What is expected: Check every line of the entries below for "EdgeInsets", and copy the lines that have it.

Source data:
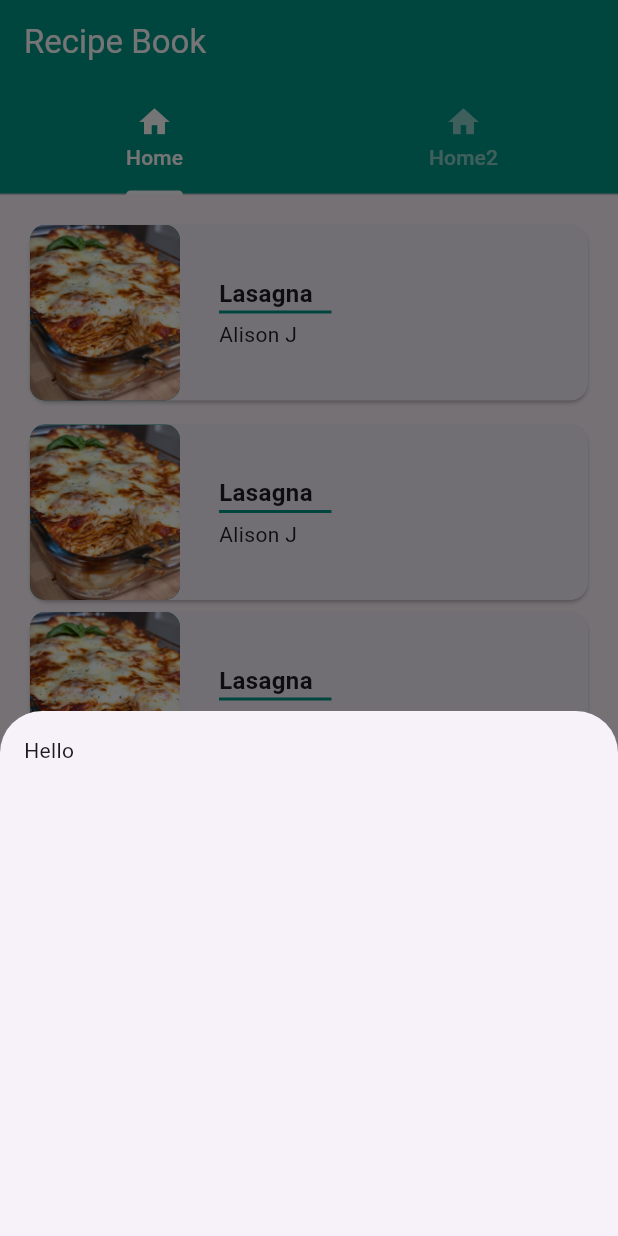
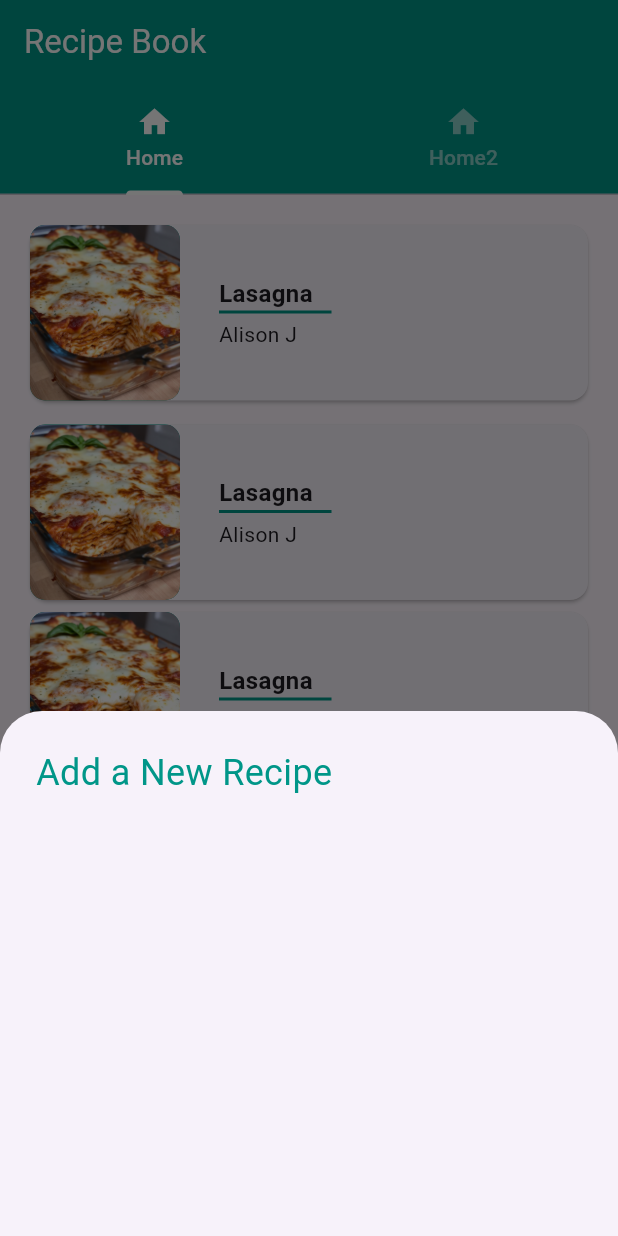
Before and after one commit to AlexNaupay/Recipe-Book-Flutter, a Flutter app: the screen it shows after launch, after a tap on the "add" icon, on a phone screen of 412 x 824 dp. Run offline on Flutter 3.47's test engine with Material 3 defaults, Android fonts, the phone set to English and light mode, and no system bars.

Commit message:
Start building a form

```diff
--- a/lib/screens/home_screen.dart
+++ b/lib/screens/home_screen.dart
@@ -37,9 +37,30 @@ Future<void> _showBottomSheet(BuildContext context){
         padding: const EdgeInsets.all(16),
         height: 350,
         width: MediaQuery.of(context).size.width,
-        child: const Text("Hello"),
+        child: const RecipeForm(),
       )
   );
+}
+
+class RecipeForm extends StatelessWidget {
+  const RecipeForm({super.key});
+
+  @override
+  Widget build(BuildContext context) {
+    return const Padding(
+      padding: EdgeInsets.all(8),
+      child: Form(
+        //key: _formkey,
+          child: Column(
+            crossAxisAlignment: CrossAxisAlignment.start,
+            children: [
+              Text("Add a New Recipe", style: TextStyle(color: Colors.teal, fontSize: 24),)
+            ],
+          )
+      ),
+    );
+  }
+
 }
 
 class RecipeCard extends StatelessWidget {
```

Solution to the problem:
         padding: const EdgeInsets.all(16),
+      padding: EdgeInsets.all(8),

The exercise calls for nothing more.